This book has set me back a bit in my enthusiastic quest for ways to write about literature that fall in between the dreary erudition of professional criticism and the free-for-all of Amazon.Com reviewing. On the other hand, I suppose I could view it as motivating--inquiring readers deserve better. I've started Francine Prose's Reading Like a Writer, which looks much more promising. It interested me that early on she registers her own antipathy towards literary criticism academic style: "Only once did my passion for reading steer me in the wrong direction, and that was when I let it persuade me to go to graduate school...." (8).

Jeffrey Eugenides, Middlesex

Middlesex is a compelling read with memorably distinct and eccentric characters and a rich blend of comedy, pathos, and social commentary. At the same time, however, it seemed hollow to me at the center: what was the thematic principle drawing its various elements together? Though the premise of a narrator who shifts genders is intrinsically interesting, why do that for this particular story about a socially mobile Greek-American family? At first I thought the Greek-Turkish divide of the Smyrna sections was setting up an argument about the arbitrariness of the lines we draw between ourselves and others, but it did not seem to me that this was ultimately how wthe ethnic aspect, or the cultural aspect, of the novel played out. Why have Calliope declare herself "really" a boy, as well, as if reasserting biological determinism instead of exploring the limits of the social construction of gender? why is her desire for women the primary device for asserting her male identity, rather than a way of showing the complications of desire--the potential for sexual identity to challenge or conflict with gender identity? The novel's writing shifts registers unevenly as well: the extraordinary scenes of the sacking of Smyrna near the beginning, for instance, with the heart-stopping account of the fate of the doctor's family, turns out to be incongruous in a novel that is much more social comedy despite its other serious elements. So (like White Teeth) Middlesex seemed to me exuberant, brilliant, but intellectually undisciplined, almost as if it could use another round of revisions to give its elements the feeling of necessity that makes a book great rather than a great read. Still, I was impressed enough that I've ordered The Virgin Suicides to see what else Eugenides can do.

January 21, 2007

Sara Nelson, So Many Books, So Little Time

Unlike Nick Hornby's Pollysyllabic Spree (see previous post), Sara Nelson's book is really a memoir. Because she is a book enthusiast, she talks a lot about what she reads (or, sometimes, does not read, or reads only part of), but she does not seem to know very much about books, or to be able to put her own reading experiences or tastes into any besides personal contexts. Madame Bovary and Anna Karenina, for instance, lead her to reflections on unreasoning passion, marriage and infidelity in her own life (no, she does not confess to having been unfaithful--except figuratively, as she concludes what I thought was a laboured conceit about her relationships with books, which are "the affairs I do not have"). The chronicle of her attempt to read and write about a book a week for a year is moderately entertaining, and Nelson's style and personality are generally engaging, but for someone looking for literary insight, this book has little to offer.

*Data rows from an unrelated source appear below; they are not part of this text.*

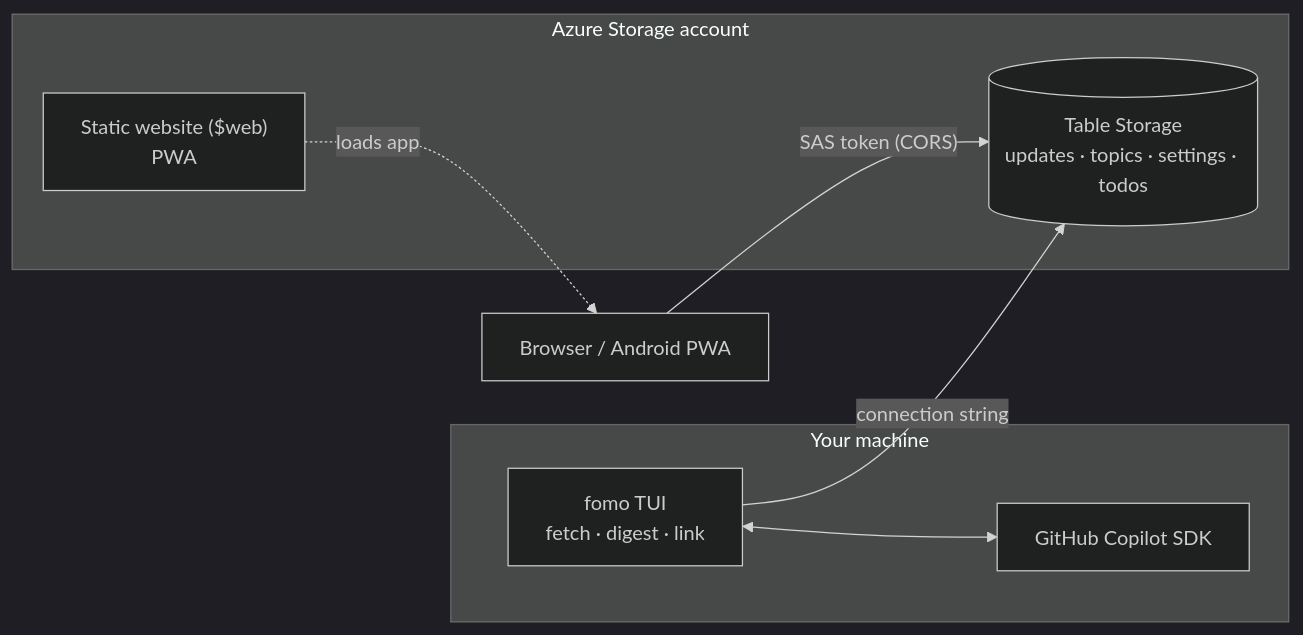
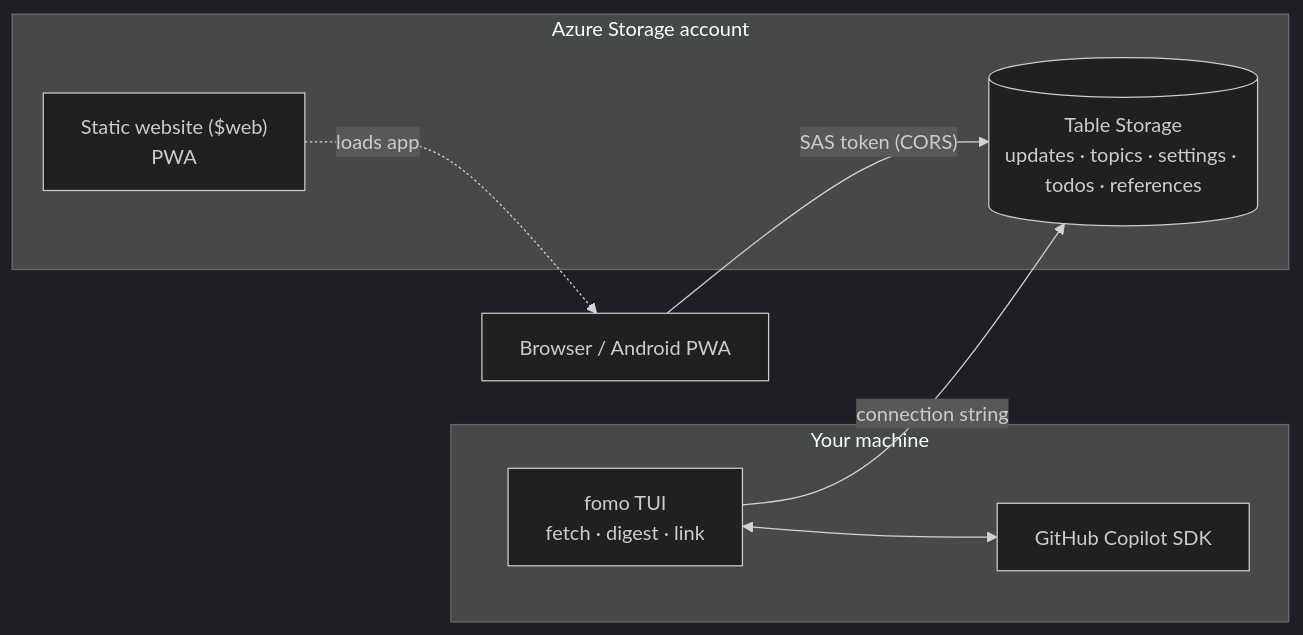
Before and after one commit to ahelal/fomo: the diagram in README.md, drawn with Mermaid (dark theme). The commit also changed other lines of this file and 33 other files, not shown here.

````diff
--- a/README.md
+++ b/README.md
@@ -37,17 +38,17 @@
 ```mermaid
 flowchart LR
   subgraph laptop[Your machine]
     TUI["fomo TUI<br/>fetch · digest · link"]
     Copilot["GitHub Copilot SDK"]
   end
   subgraph azure[Azure Storage account]
-    Tables[("Table Storage<br/>updates · topics · settings · todos")]
+    Tables[("Table Storage<br/>updates · topics · settings · todos · references")]
     Web["Static website ($web)<br/>PWA"]
   end
   Phone["Browser / Android PWA"]
 
   TUI -- "connection string" --> Tables
   TUI <--> Copilot
   Web -. "loads app" .-> Phone
   Phone -- "SAS token (CORS)" --> Tables
 ```
````
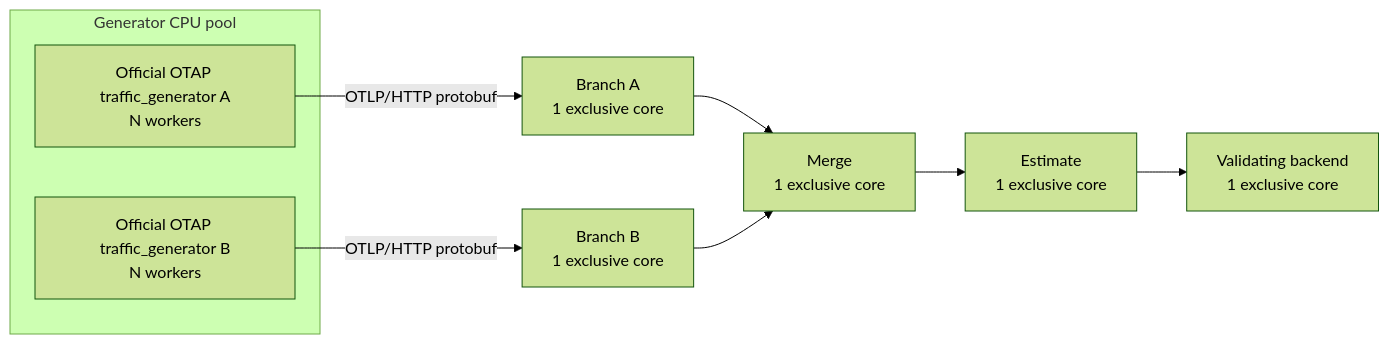
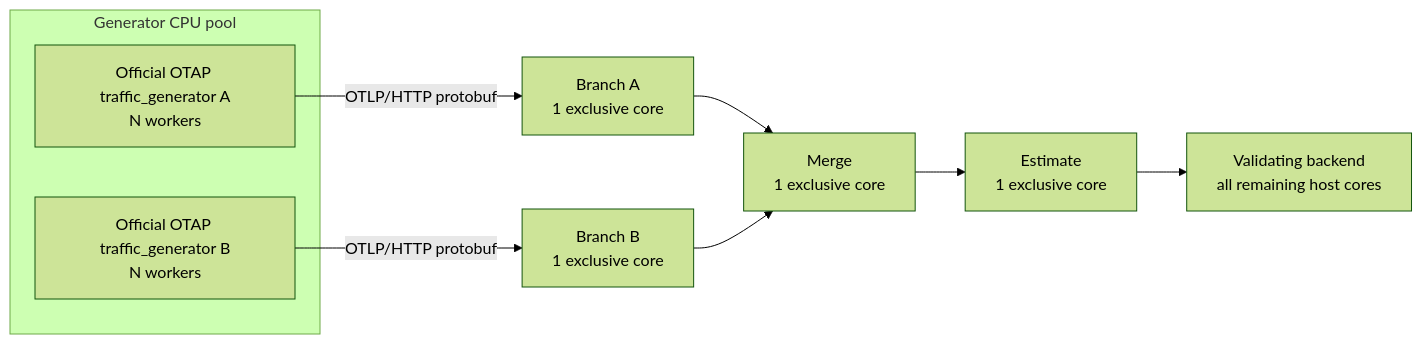
The diagram in benchmarks/CAPACITY_DESIGN.md (ProjectASAP/ASAPCollector-public), drawn with Mermaid (forest theme) before and after one commit. The commit also changed other lines of this file and 3 other files, not shown here.

````diff
--- a/benchmarks/CAPACITY_DESIGN.md
+++ b/benchmarks/CAPACITY_DESIGN.md
@@ -14,14 +14,14 @@
 ```mermaid
 flowchart LR
   subgraph G["Generator CPU pool"]
     GA["Official OTAP traffic_generator A<br/>N workers"]
     GB["Official OTAP traffic_generator B<br/>N workers"]
   end
 
   GA -->|OTLP/HTTP protobuf| BA["Branch A<br/>1 exclusive core"]
   GB -->|OTLP/HTTP protobuf| BB["Branch B<br/>1 exclusive core"]
   BA --> M["Merge<br/>1 exclusive core"]
   BB --> M
   M --> E["Estimate<br/>1 exclusive core"]
-  E --> V["Validating backend<br/>1 exclusive core"]
+  E --> V["Validating backend<br/>all remaining host cores"]
 ```
````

January 20, 2007

Nick Hornby, The Polysyllabic Spree

In addition to the reasons laid out in the introduction to this blog (see left), I wanted to try writing up informal notes on my reading because of my ever-increasing dissatisfaction with the kind of writing about books I am expected to do professionally, namely literary criticism. Although I believe that literary criticism has its own kind of interest and value, as an avid reader I often find it frustrating and bizarre when the conversation about a book becomes remote in both form and feeling from the conversation I think the book itself is supposed to be a part of. My own area of academic expertise, for example, is the Victorian novel, and if any one quality could be said to be typical of so many books so widely varying in subject and style, it would be a sense of engagement with the world--not that they aspire to represent it mimetically (any reader of Victorian fiction knows there is nothing naive about what often gets called its 'realism'), but that these books challenge their readers to think and care about all aspects of social, political, economic, and romantic life. "Dear reader!" Dickens concludes his polemical anti-Utilitarian novel Hard Times. "It rests with you and me, whether, in our two fields of action, similar things shall be or not. Let them be!" And of course his "Let them be!" is a call to action, not to complacency or passivity: let the world be the way you and I can imagine it to be, better, more just, more loving, more humane. But current literary criticism communicates little of this urgency, and none of Dickens's humour, or, as he would have it, fancy.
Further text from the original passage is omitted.